ASSIGNMENT ▸ Only the number is wanted: state how many lines of the data below contain the word "texto".

*** DATA FOR REVIEW ***

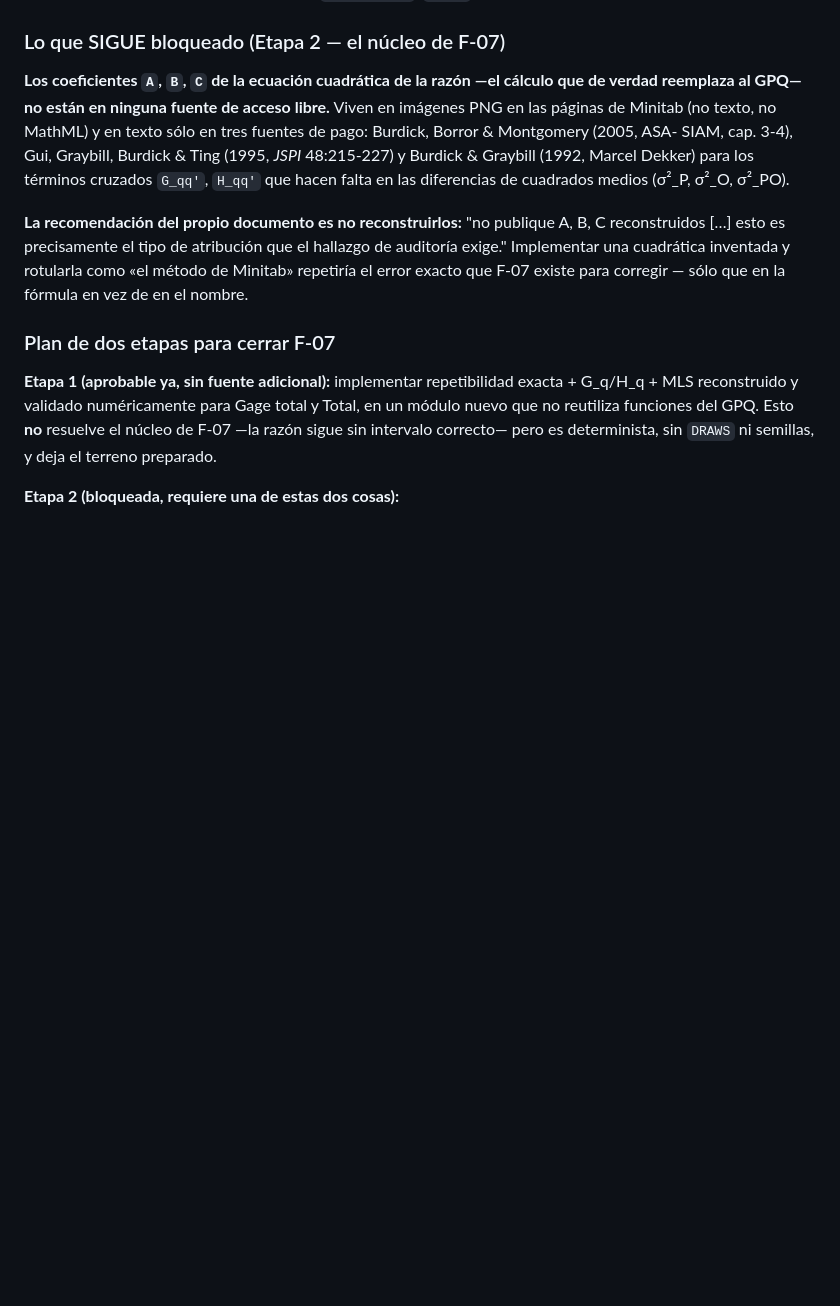
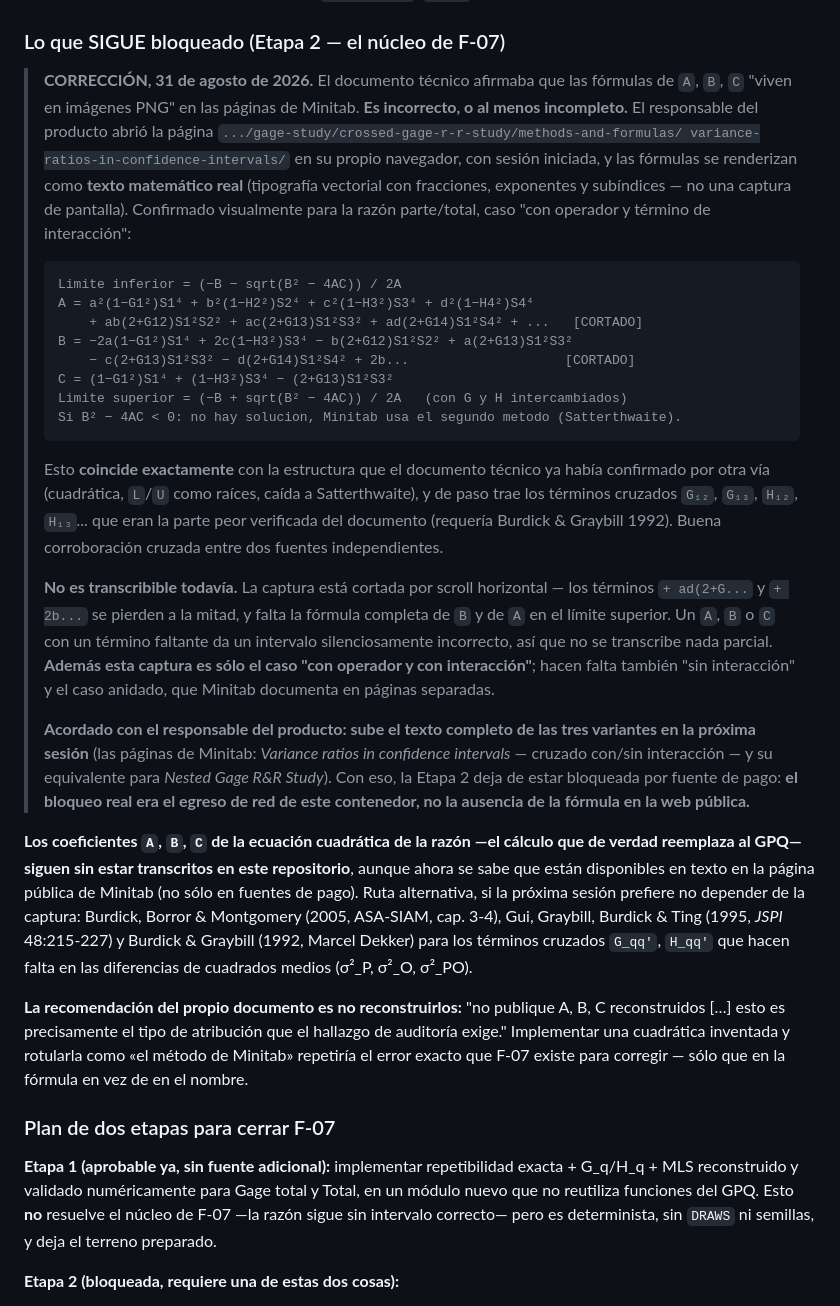
Before and after one commit to dflores296/msa-toolkit, a Markdown page: docs/f07-validacion-gpq.md, the part around the change. GitHub-like rendering; blank space fills up the shorter version.

````diff
--- a/docs/f07-validacion-gpq.md
+++ b/docs/f07-validacion-gpq.md
@@ -689,14 +689,57 @@ Confirmado **verbatim** contra Minitab o contra un paper con ecuación citable:
 
 ### Lo que SIGUE bloqueado (Etapa 2 — el núcleo de F-07)
 
+> **CORRECCIÓN, 31 de agosto de 2026.** El documento técnico afirmaba que las
+> fórmulas de `A`, `B`, `C` "viven en imágenes PNG" en las páginas de Minitab.
+> **Es incorrecto, o al menos incompleto.** El responsable del producto abrió
+> la página `.../gage-study/crossed-gage-r-r-study/methods-and-formulas/
+> variance-ratios-in-confidence-intervals/` en su propio navegador, con sesión
+> iniciada, y las fórmulas se renderizan como **texto matemático real**
+> (tipografía vectorial con fracciones, exponentes y subíndices — no una
+> captura de pantalla). Confirmado visualmente para la razón parte/total, caso
+> "con operador y término de interacción":
+>
+> ```
+> Limite inferior = (−B − sqrt(B² − 4AC)) / 2A
+> A = a²(1−G1²)S1⁴ + b²(1−H2²)S2⁴ + c²(1−H3²)S3⁴ + d²(1−H4²)S4⁴
+>     + ab(2+G12)S1²S2² + ac(2+G13)S1²S3² + ad(2+G14)S1²S4² + ...   [CORTADO]
+> B = −2a(1−G1²)S1⁴ + 2c(1−H3²)S3⁴ − b(2+G12)S1²S2² + a(2+G13)S1²S3²
+>     − c(2+G13)S1²S3² − d(2+G14)S1²S4² + 2b...                    [CORTADO]
+> C = (1−G1²)S1⁴ + (1−H3²)S3⁴ − (2+G13)S1²S3²
+> Limite superior = (−B + sqrt(B² − 4AC)) / 2A   (con G y H intercambiados)
+> Si B² − 4AC < 0: no hay solucion, Minitab usa el segundo metodo (Satterthwaite).
+> ```
+>
+> Esto **coincide exactamente** con la estructura que el documento técnico ya
+> había confirmado por otra vía (cuadrática, `L`/`U` como raíces, caída a
+> Satterthwaite), y de paso trae los términos cruzados `G₁₂`, `G₁₃`, `H₁₂`,
+> `H₁₃`... que eran la parte peor verificada del documento (requería Burdick &
+> Graybill 1992). Buena corroboración cruzada entre dos fuentes independientes.
+>
+> **No es transcribible todavía.** La captura está cortada por scroll
+> horizontal — los términos `+ ad(2+G...` y `+ 2b...` se pierden a la mitad, y
+> falta la fórmula completa de `B` y de `A` en el límite superior. Un `A`, `B`
+> o `C` con un término faltante da un intervalo silenciosamente incorrecto, así
+> que no se transcribe nada parcial. **Además esta captura es sólo el caso
+> "con operador y con interacción"**; hacen falta también "sin interacción" y
+> el caso anidado, que Minitab documenta en páginas separadas.
+>
+> **Acordado con el responsable del producto: sube el texto completo de las
+> tres variantes en la próxima sesión** (las páginas de Minitab: *Variance
+> ratios in confidence intervals* — cruzado con/sin interacción — y su
+> equivalente para *Nested Gage R&R Study*). Con eso, la Etapa 2 deja de estar
+> bloqueada por fuente de pago: **el bloqueo real era el egreso de red de este
+> contenedor, no la ausencia de la fórmula en la web pública.**
+
 **Los coeficientes `A`, `B`, `C` de la ecuación cuadrática de la razón —el
-cálculo que de verdad reemplaza al GPQ— no están en ninguna fuente de acceso
-libre.** Viven en imágenes PNG en las páginas de Minitab (no texto, no MathML) y
-en texto sólo en tres fuentes de pago: Burdick, Borror & Montgomery (2005, ASA-
-SIAM, cap. 3-4), Gui, Graybill, Burdick & Ting (1995, *JSPI* 48:215-227) y
-Burdick & Graybill (1992, Marcel Dekker) para los términos cruzados `G_qq′`,
-`H_qq′` que hacen falta en las diferencias de cuadrados medios (σ²_P, σ²_O,
-σ²_PO).
+cálculo que de verdad reemplaza al GPQ— siguen sin estar transcritos en este
+repositorio**, aunque ahora se sabe que están disponibles en texto en la
+página pública de Minitab (no sólo en fuentes de pago). Ruta alternativa, si
+la próxima sesión prefiere no depender de la captura: Burdick, Borror &
+Montgomery (2005, ASA-SIAM, cap. 3-4), Gui, Graybill, Burdick & Ting (1995,
+*JSPI* 48:215-227) y Burdick & Graybill (1992, Marcel Dekker) para los
+términos cruzados `G_qq′`, `H_qq′` que hacen falta en las diferencias de
+cuadrados medios (σ²_P, σ²_O, σ²_PO).
 
 **La recomendación del propio documento es no reconstruirlos:** "no publique A,
 B, C reconstruidos […] esto es precisamente el tipo de atribución que el
````
Also changed, not shown: docs/auditoria-2026-08-31.md (+31 -13 lines).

***

TASK OUTPUT ▸ 5